Something like Deconstruction becomes a dog whistle for those who feel they can no longer be a part of a tradition that they imagine would have marginalized them if they had not rested intellectual and academic hegemony from the previous bearers of a tradition all Post-Structuralists then had to lambast as fake, or so the individual psychologies go into the mentality that has bred a hatred of literature, a hatred of the literary, a dismantling of all that has ever gone into literacy, being literate; thus creating systems of under-education–entrenched at all levels as it is, leaving paths clear for Power to become even more Powerful and Money even more monied, each trading in the other with the other . . . in is interesting to note well that Trump is not the originator of calling previous hegemonies fake.
We have become like the fool who chases the devil in the forrest of Truth and Law and cuts down all the trees of Law and Truth to get at Him, the Devil, only to find that the devil turns to face this fool who no longer has a stick of Truth or Law between him and the devil.
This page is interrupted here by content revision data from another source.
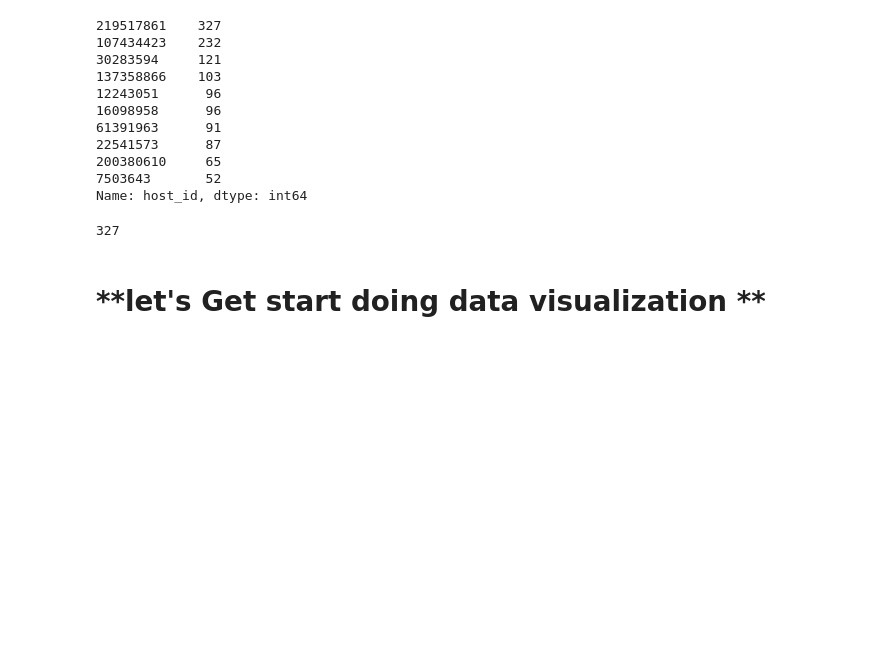
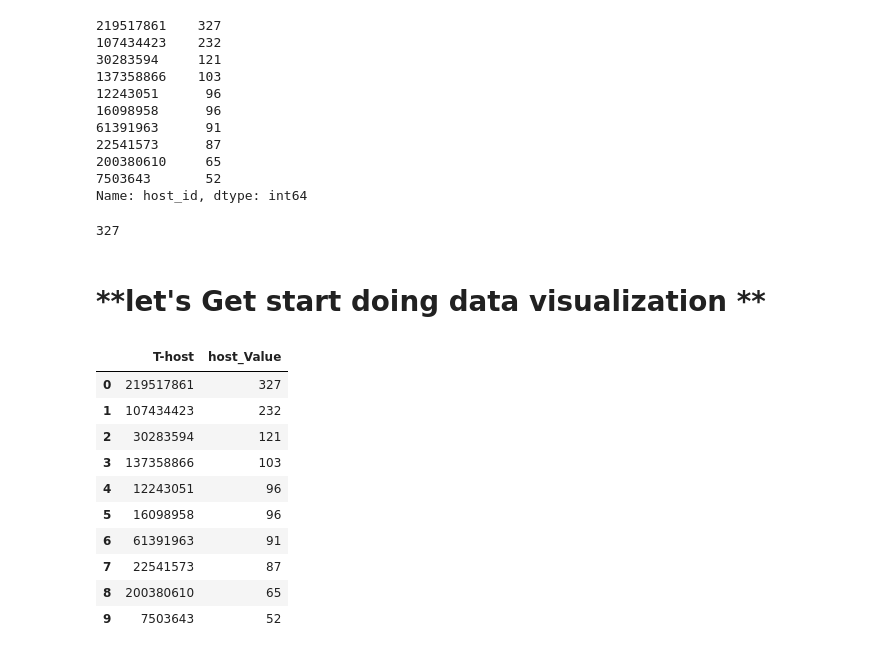
Before and after one commit to Creatrohit9/AIRBNB-PROJECT-1-CAPSTON, a Jupyter notebook: MD1WK4ROHIT_Airbnb_Bookings_Analysis_Capstone_Project.ipynb, the cells around one changed output. Cells and saved outputs as stored; diff of their text form; code cells hidden in the pictures; blank space fills up the shorter version.

```diff
--- a/MD1WK4ROHIT_Airbnb_Bookings_Analysis_Capstone_Project.ipynb
+++ b/MD1WK4ROHIT_Airbnb_Bookings_Analysis_Capstone_Project.ipynb
@@ -284,0 +283,20 @@ top_host
+# %%
+top_host_df=pd.DataFrame(top_host)
+# %%
+top_host_df.reset_index(inplace=True)
+# %%
+top_host_df.rename(columns={'index':'T-host','host_id':'host_Value'},inplace=True)
+# %%
+top_host_df
+# %% [output]
+|  | T-host | host_Value |
+| 0 | 219517861 | 327 |
+| 1 | 107434423 | 232 |
+| 2 | 30283594 | 121 |
+| 3 | 137358866 | 103 |
+| 4 | 12243051 | 96 |
+| 5 | 16098958 | 96 |
+| 6 | 61391963 | 91 |
+| 7 | 22541573 | 87 |
+| 8 | 200380610 | 65 |
+| 9 | 7503643 | 52 |
```
Also changed, not shown: parts of 4 cells of this notebook.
Good luck, my hypocrite readers, fools and their folly follow one after the other, another foolish enterprise, we could say, as do I, often–one thing I do know is that many times, whatever it is that seems agreed upon by many, by more than simply a general consensus adding into a majority is this, I’m against it.
I hope in this–by this–you have gained something we might have called at one time in a past now under a scrutiny handled by lesser investigative talents, imbeciles with a magnifying glass, yet only after destroying all the charts and tables and categories of investigation and learning that have gone before and no longer bear any accumulation? What then am I saying here? Everything is both fiction and autobiography while still fulfilling generic requirements of genre, which is kind of gender, if you understand what I am driving at with that analogy? I don’t find dismay in what is asserted unless or until it becomes iconoclastic, the latter always more and more savage in proportion to the degree (the depth) of ignorance of those who have assumed they are smart enough, learned enough, educated in a way that would allow them to add to the body of knowledge and not perpetuate a mood where Doubt becomes the highest wisdom and anyone who knows anything is as suspect as anyone intelligent must become in any Totalitarian society, especially one like ours–the Soviet Union had only its ideology to protect and keep pure, we have ever increasing profits engendered by greed and contempt, a reforming of Power Oligarchies in the image of Democracy. Fools and their folly.